Tuesday, November 9, 2010

Being Catholic (Reflections on the Feast of the Dedication of the Basilica of St. John Lateran)

It is one of the great joys of being a Catholic, that we can go anywhere on the face of the earth, in any country, and in every continent, and feel ourselves at home in our church.

Wherever we go, our mass is the same. The language may be different, but whether in English or French, German or Italian, Spanish, Japanese or Chinese, the mass is the same. The sacraments are the same, our clergy are the same. There is a great unity and cohesiveness to us, despite the differences in language, race, and nationality.

A Catholic is a person who can go anywhere on earth, and receive communion, go to confession, and celebrate the sacraments, wherever a catholic church is. We are more than a billion strong, a sixth of humanity, and still growing.

Today’s feast of the dedication of the basilica of Saint John Lateran in Rome, the so-called “Mother Church of Christianity” is really a celebration of our being catholic, our being part of a worldwide communion that is recognizable anywhere on the planet.

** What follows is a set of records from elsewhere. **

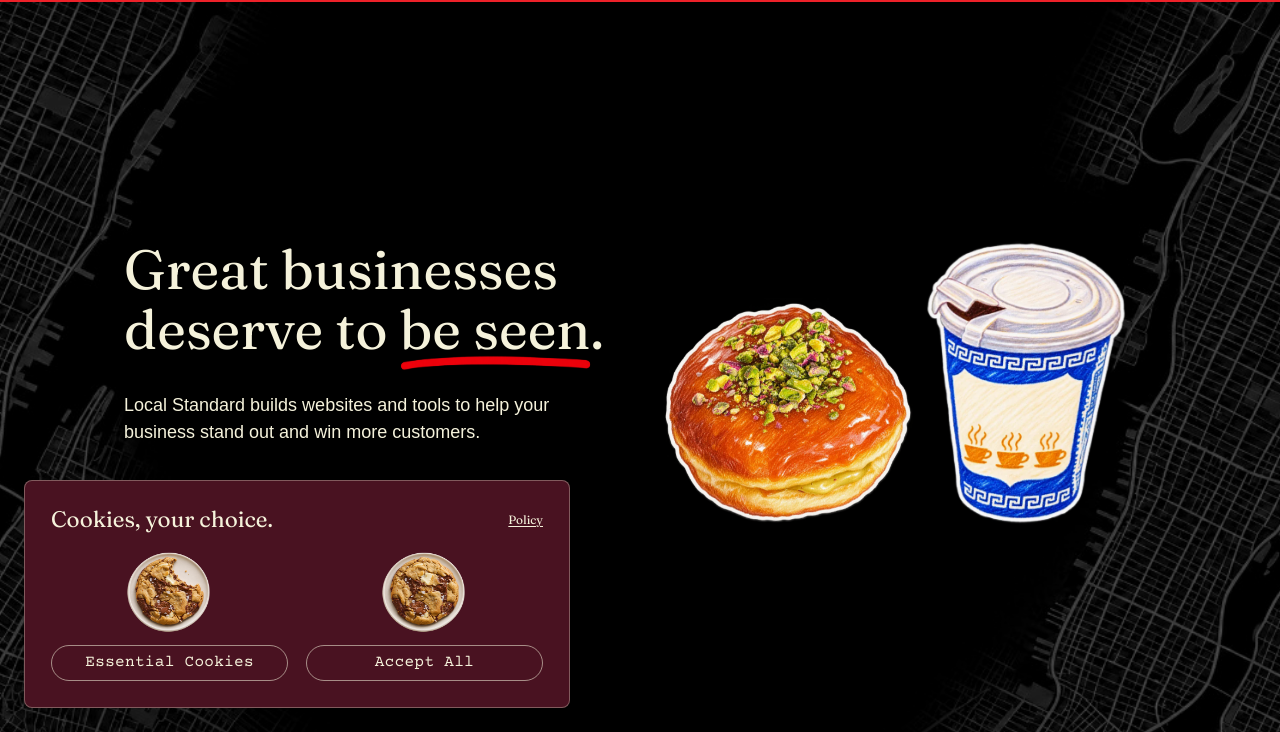
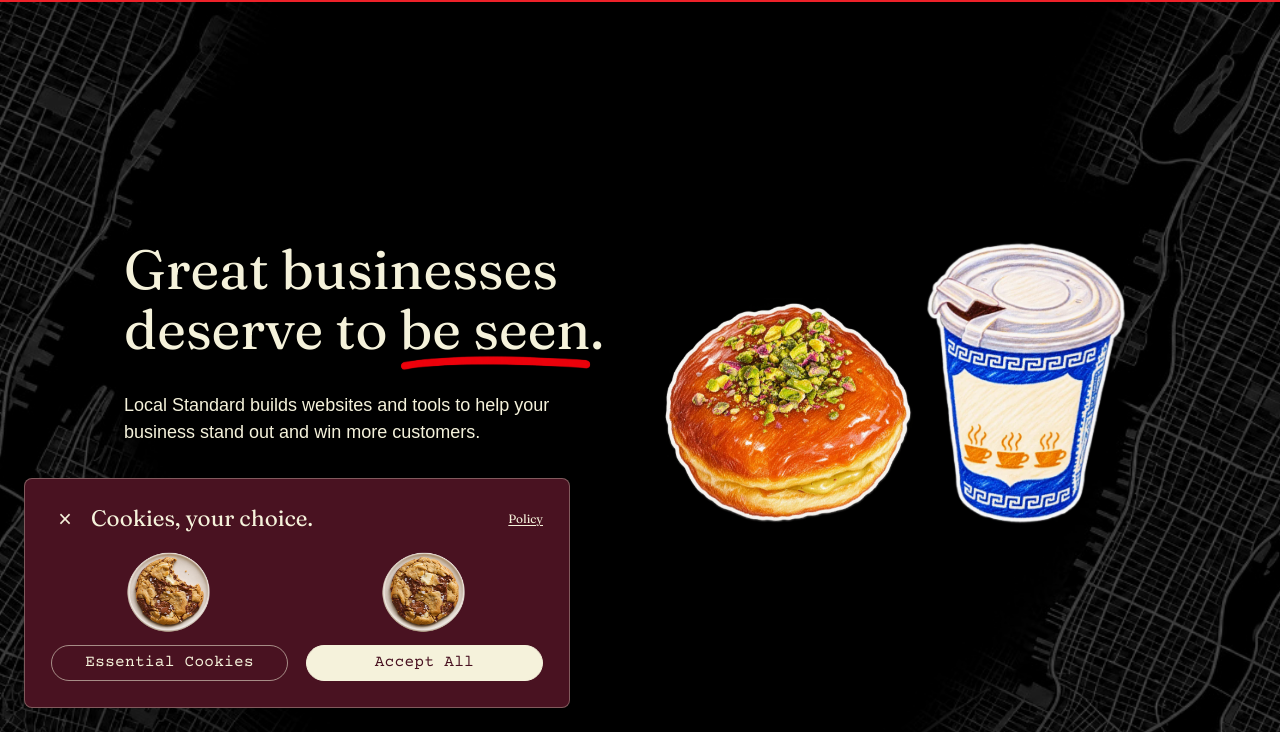
Before and after one commit to skhander/Localstandardwebsite, a plain HTML site: page index.html in a window 1280 px wide. Shown: the part 68-800 px from the top of the page. Drawn offline with nearby package versions, Linux system fonts and the light colour scheme; a web font is replaced by a local one.

Commit message:
Invert Accept All styling and add a left-side cookie dismiss control.

```diff
--- a/index.html
+++ b/index.html
@@ -24,8 +24,8 @@
   <link rel="preconnect" href="https://api.fontshare.com" crossorigin>
   <link rel="stylesheet" href="https://fonts.googleapis.com/css2?family=Birthstone&family=Caveat&family=Courier+Prime&family=Fraunces:opsz,wght,SOFT@9..144,400,50&display=swap">
   <link rel="stylesheet" href="https://api.fontshare.com/v2/css?f[]=switzer@400&display=swap">
-  <link rel="stylesheet" href="brand.css?v=20261117g">
-  <link rel="stylesheet" href="styles.css?v=20261117g">
+  <link rel="stylesheet" href="brand.css?v=20261117i">
+  <link rel="stylesheet" href="styles.css?v=20261117i">
   <link rel="preload" as="image" href="images/hero-map-desktop.jpg" type="image/jpeg" media="(min-width: 861px)">
   <link rel="preload" as="image" href="images/hero-map-mobile.jpg" type="image/jpeg" media="(max-width: 860px)">
   <link rel="preload" as="image" href="images/services-map-desktop.jpg" type="image/jpeg" media="(min-width: 861px)">
@@ -316,6 +316,16 @@
   <div class="cookie-banner" id="cookie-banner" hidden role="dialog" aria-modal="false" aria-labelledby="cookie-banner-title" data-aria-en="Cookie preferences" data-aria-es="Preferencias de cookies">
     <div class="cookie-banner__inner">
       <div class="cookie-banner__header">
+        <button
+          type="button"
+          class="cookie-banner__close"
+          data-cookie-choice="necessary"
+          aria-label="Close"
+          data-aria-en="Close"
+          data-aria-es="Cerrar"
+        >
+          <span aria-hidden="true">×</span>
+        </button>
         <p class="cookie-banner__title" id="cookie-banner-title">
           <span class="t-en">Cookies, your choice.</span>
           <span class="t-es" hidden>Cookies, tú eliges.</span>
@@ -341,7 +351,7 @@
             <span class="t-es" hidden><span class="cookie-label-full">Cookies esenciales</span><span class="cookie-label-short">Esenciales</span></span>
           </span>
         </button>
-        <button type="button" class="cookie-choice" data-cookie-choice="all">
+        <button type="button" class="cookie-choice cookie-choice--all" data-cookie-choice="all">
           <img
             class="cookie-choice__art"
             src="images/cookie-whole.png?v=20261117e"
--- a/styles.css
+++ b/styles.css
@@ -1045,11 +1045,35 @@ section, .marquee { scroll-margin-top: var(--header-height); }
   display: flex;
   align-items: center;
   justify-content: space-between;
-  gap: 0.75rem 1rem;
+  gap: 0.55rem 0.75rem;
+}
+
+.cookie-banner__close {
+  display: inline-grid;
+  place-items: center;
+  flex: none;
+  width: 1.75rem;
+  height: 1.75rem;
+  margin: 0;
+  padding: 0;
+  border: 0;
+  border-radius: 999px;
+  background: transparent;
+  color: var(--cream);
+  font-family: var(--font-text);
+  font-size: 1.45rem;
+  line-height: 1;
+  cursor: pointer;
+}
+
+.cookie-banner__close:hover {
+  background: color-mix(in srgb, var(--cream) 12%, transparent);
 }
 
 .cookie-banner__title {
   margin: 0;
+  flex: 1 1 auto;
+  min-width: 0;
   font-family: var(--font-display);
   font-size: clamp(1.35rem, 4.5vw, 1.65rem);
   font-weight: var(--weight);
@@ -1135,12 +1159,25 @@ section, .marquee { scroll-margin-top: var(--header-height); }
   background: color-mix(in srgb, var(--cream) 10%, transparent);
 }
 
+.cookie-choice--all .cookie-choice__label {
+  background: var(--cream);
+  border-color: var(--cream);
+  color: var(--wine);
+}
+
+.cookie-choice--all:hover .cookie-choice__label {
+  background: color-mix(in srgb, var(--cream) 88%, var(--wine));
+  border-color: color-mix(in srgb, var(--cream) 88%, var(--wine));
+  color: var(--wine);
+}
+
 .cookie-choice:focus-visible {
   outline: 2px solid var(--chartreuse);
   outline-offset: 3px;
 }
 
-.cookie-banner__policy:focus-visible {
+.cookie-banner__policy:focus-visible,
+.cookie-banner__close:focus-visible {
   outline: 2px solid var(--chartreuse);
   outline-offset: 3px;
 }
```
Also changed, not shown: legal.html (+13 -3 lines).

Ordinarily, the feastdays of churches are celebrated only in the churches themselves. But the basilica of Saint John Lateran is not only one of the oldest churches in Christianity, it is also regarded as a symbol of our unity as Catholics throughout the world. It is a reminder of what for us Catholics, church is really all about, it’s about “community”, it’s about seeing ourselves truly as “sons and daughters”, children of God, and therefore responsible for one another.

While today’s feast celebrates the physical structure of a church, it is really a celebration of our spiritual bond with Catholics, spread throughout every land and nation on earth. And it is a reminder for us, that spreading the message of the Gospel through the witness of our lives, is a continuing task for each one of us.

"The Kingdom of Heaven is a condition of the heart." (Friedrich Nietzsche)